Abstract

Many ARDS survivors have evidence of pulmonary fibrosis after ARDS clinical resolution. A clinically relevant animal model is essential for assessing disease progression, since most ALI models using LPS do not evolve with persistent inflammation, limiting the understanding of which factors determine adequate repair or progression to fibrosis in the advanced stages of the disease. In this study, we proposed a model of ALI that associates LPS with high O2 concentration, aimed to induce a severe pulmonary lesion with chronic evolution to lung fibrosis. Mice were divided into 6 groups: CTR-4h, CTR-3w, LPS-4h, LPS-3w, LPS+O2-4h and LPS+O2-3w. LPS groups received 200µg of LPS IT and were euthanized after 4 hours or 3 weeks. LPS+O2 groups received 200µg of LPS IT+72 hours of O2 80% and were euthanized after 4 hours or 3 weeks. We analyzed lung tissue inflammation, pulmonary cytokine levels in BALF, the expression of pulmonary SOD-2 activity, and the deposition of collagen and elastic fibers in the pulmonary parenchyma. The LPS ALI model showed high number of neutrophils in lung tissue, and high levels of IL-6, KC and TNF in BALF in the LPS-4h group, and  high levels of IL-4 and TGF-ß in the LPS-3w group.

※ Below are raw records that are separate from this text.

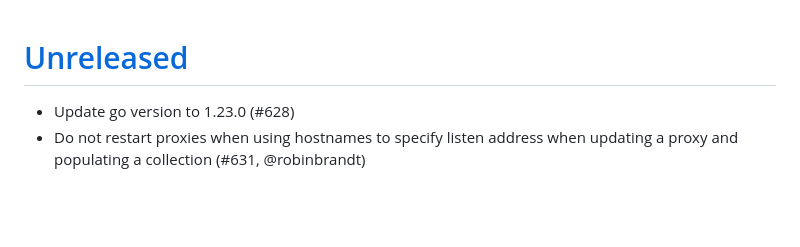
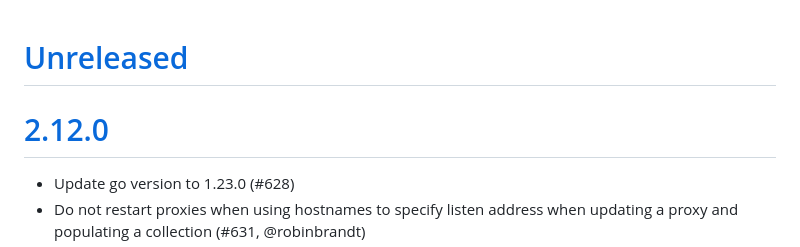
Before and after one commit to Shopify/toxiproxy, a Markdown page: CHANGELOG.md, the part around the change printed below. Rendered like a GitHub page; blank space fills up the shorter version.

```diff
--- a/CHANGELOG.md
+++ b/CHANGELOG.md
@@ -1,4 +1,6 @@
 # [Unreleased]
+
+# [2.12.0]
 
 - Update go version to 1.23.0 (#628)
 - Do not restart proxies when using hostnames to specify listen address when updating a proxy
```
Also changed, not shown: other parts of CHANGELOG.md (+2 -1 lines).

Parenchymal remodeling was not observed in the LPS groups. The LPS+O2 ALI model showed high number of neutrophils and high levels of IL-6 and IL-10 in both 4h and 3w groups, high levels of IL-1ß and KC in LPS+O2-4h group, high expression of SOD-2 in both 4h and 3w groups, and high content of collagen and elastic fibers in lung tissue in the LPS+O2-3w group.  Our results show that the LPS+O2 model induced an acute lung injury with persistent pulmonary inflammation and remodeling after 3 weeks. Funding: CAPES, CNPq.